The effort to sidetrack legitimate removal cases in immigration court was given a boost by guidance that ICE’s principal legal advisor (the agency’s general counsel) issued to his trial attorneys in May. It directed those attorneys to exercise “prosecutorial discretion” by dismissing or agreeing to continue cases against otherwise removable aliens, stipulating to those respondents’ eligibility for immigration relief and benefits, and curtailing their appeals of IJ decisions.
As I explained in a June 29 post, that effort was taken up by the Executive Office for Immigration Review (EOIR), the DOJ component that oversees the immigration courts, in June 11 guidance that was issued by EOIR’s acting director to IJs and members of the Board of Immigration Appeals (BIA, the administrative appellate tribunal).
That guidance directs IJs to inquire of ICE counsel whether the agency intends to continue to prosecute individual cases. That is a bad precedent because it involves facially neutral arbiters in the policy decisions made by one of the parties to the case, as I explained in that earlier post.
Article III courts have traditionally stayed away from agencies’ use of prosecutorial discretion, but everything has its limits. What the Biden administration is attempting to do, in essence, is to subvert Congress’s decisions as to which aliens should be removed and which should be allowed to stay under the ruse of “limited resources”, “priorities”, and “discretion”. That blurs constitutional lines.
And the federal judiciary is starting to notice.
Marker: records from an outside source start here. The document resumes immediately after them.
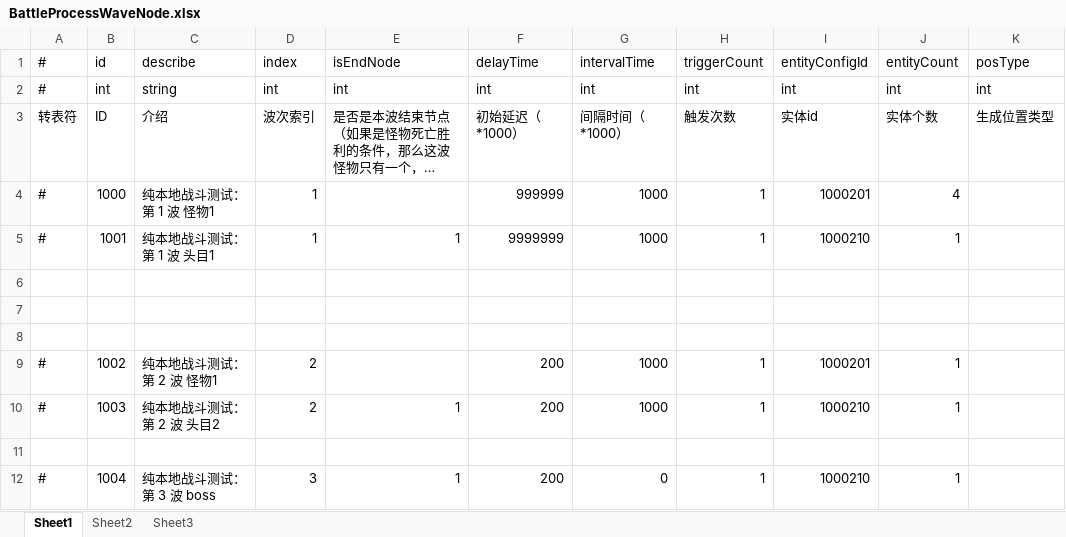
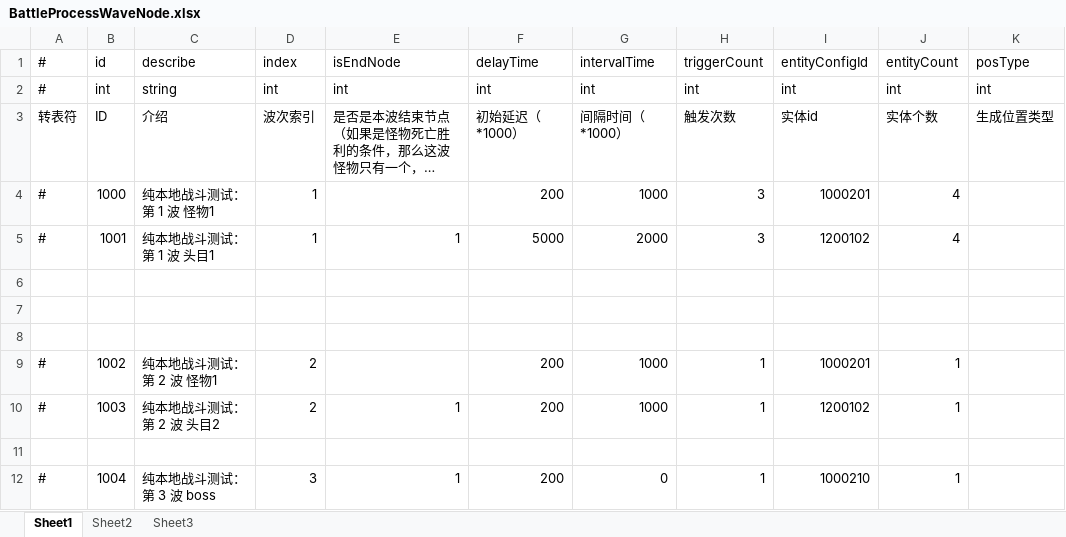
Before and after one commit to thanklzhang/001_GameFramework_Config, an Excel workbook: data_config/BattleProcessWaveNode.xlsx, sheet Sheet1, drawn as a sheet; long unchanged cells end in …; values as stored, in another font and other column widths than the file's, no borders; the diff names each change by its address in the sheet, - before the commit and + after, or states it on an @@ line.

```diff
--- a/data_config/BattleProcessWaveNode.xlsx (sheet Sheet1)
+++ b/data_config/BattleProcessWaveNode.xlsx (sheet Sheet1)
-F4: 999999
+F4: 200
-H4:H5: 1
+H4:H5: 3
-F5: 9999999
+F5: 5000
-G5: 1000
+G5: 2000
-I5: 1000210
+I5: 1200102
-J5: 1
+J5: 4
-I10: 1000210
+I10: 1200102
```
Also changed, not shown: data_config/BattleProcessWave.xlsx, data_config/EntityAttrBase.xlsx, 4 other files.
As I noted in an August 27 post, the Biden administration has been taken to the woodshed by four district courts recently over its efforts to not enforce the law in this way.
In the most recent of the four, captioned Texas v. United States, Judge Drew Tipton of the U.S. District Court for the Southern District of Texas blocked restrictions that the Biden administration had imposed on ICE officers in the aforementioned January and February guidance.
Those restrictions, in effect, prohibit ICE officers from detaining most removable criminal aliens. Judge Tipton held those restrictions directly violated congressional mandates in the Immigration and Nationality Act, and enjoined them (he has stayed his injunction briefly to allow the Biden administration to appeal).
That order, if it stands (and legally it should), will prevent ICE from spiking cases involving aliens who are removable under the criminal grounds of inadmissibility, and most lawfully admitted aliens who are removable under the criminal grounds of deportability.
As a consequence, the EOIR June 11 guidance now carries a big red banner at the top that reads: “This Policy Memorandum may be affected by the recent decision in Texas  v. United States. Please seek clarification regarding relevant points before application to a particular case.”
The Biden administration should not be exposing IJs to potential violations of federal court orders in this way. Nor should it have ever impinged on their independence by directing them to ask ICE whether it planned on continuing to litigate valid cases.
More saliently, however, Judge Tipton’s order would prevent the Biden administration from forcing ICE attorneys to dismiss cases involving criminal aliens, meaning that case completions would fall further.
Soon, if the Biden administration has its way, the only cases that IJs will be hearing will involve criminal aliens. Those cases can be tricky, as they involve the intersection of state criminal statutes and federal immigration law. And most alien criminals with green cards will not surrender them without a court fight. Their cases won’t be completed quickly.
The states are increasingly challenging the Biden administration’s non-enforcement regime, and statistics like these are just going to be more grist for the mill. Patience is a limited commodity, and federal courts are increasingly running out of it with the president and his immigration policies. More importantly, however, voters may start asking why they are paying for more IJs and getting less for their money. That is a question I can’t answer, but one the administration should.